Goal of the exercise:
Of the entries below, return only those lines from the line with "docs: add external" to the line with "Also changed, not", exactly, both included.

_ _ _ _

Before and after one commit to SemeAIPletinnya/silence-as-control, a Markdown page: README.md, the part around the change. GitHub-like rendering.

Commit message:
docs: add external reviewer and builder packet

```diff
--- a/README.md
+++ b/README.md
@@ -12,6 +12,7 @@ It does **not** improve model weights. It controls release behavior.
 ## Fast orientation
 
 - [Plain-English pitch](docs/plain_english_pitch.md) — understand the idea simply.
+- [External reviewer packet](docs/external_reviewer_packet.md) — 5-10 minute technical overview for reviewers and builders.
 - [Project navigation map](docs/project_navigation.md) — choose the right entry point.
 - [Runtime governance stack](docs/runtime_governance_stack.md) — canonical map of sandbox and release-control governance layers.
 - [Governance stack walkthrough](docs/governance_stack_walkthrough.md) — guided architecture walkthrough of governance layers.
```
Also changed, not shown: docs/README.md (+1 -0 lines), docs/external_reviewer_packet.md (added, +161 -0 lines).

_ _ _ _

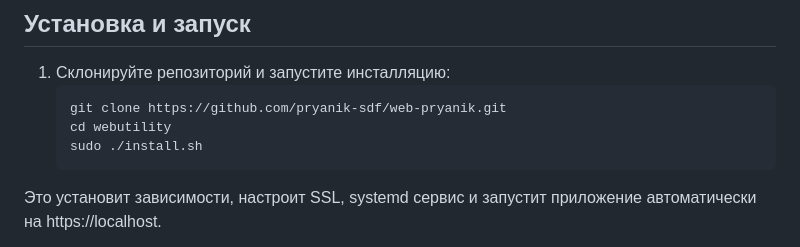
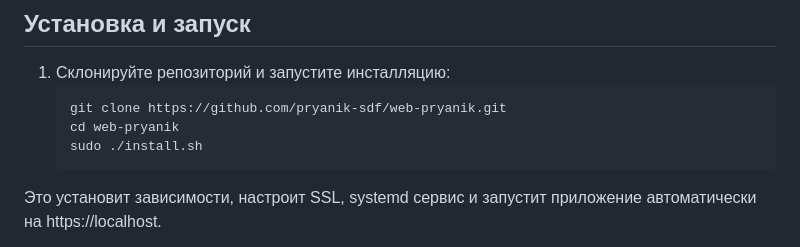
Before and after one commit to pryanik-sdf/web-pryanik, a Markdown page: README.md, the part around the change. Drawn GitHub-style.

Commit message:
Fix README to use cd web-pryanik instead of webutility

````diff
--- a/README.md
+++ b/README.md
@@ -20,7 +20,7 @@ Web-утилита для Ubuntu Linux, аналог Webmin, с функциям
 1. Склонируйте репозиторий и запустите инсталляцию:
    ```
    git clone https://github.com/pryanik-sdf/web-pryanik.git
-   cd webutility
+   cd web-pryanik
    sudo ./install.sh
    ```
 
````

_ _ _ _

Answer to the problem:
docs: add external reviewer and builder packet

```diff
--- a/README.md
+++ b/README.md
@@ -12,6 +12,7 @@ It does **not** improve model weights. It controls release behavior.
 ## Fast orientation
 
 - [Plain-English pitch](docs/plain_english_pitch.md) — understand the idea simply.
+- [External reviewer packet](docs/external_reviewer_packet.md) — 5-10 minute technical overview for reviewers and builders.
 - [Project navigation map](docs/project_navigation.md) — choose the right entry point.
 - [Runtime governance stack](docs/runtime_governance_stack.md) — canonical map of sandbox and release-control governance layers.
 - [Governance stack walkthrough](docs/governance_stack_walkthrough.md) — guided architecture walkthrough of governance layers.
```
Also changed, not shown: docs/README.md (+1 -0 lines), docs/external_reviewer_packet.md (added, +161 -0 lines).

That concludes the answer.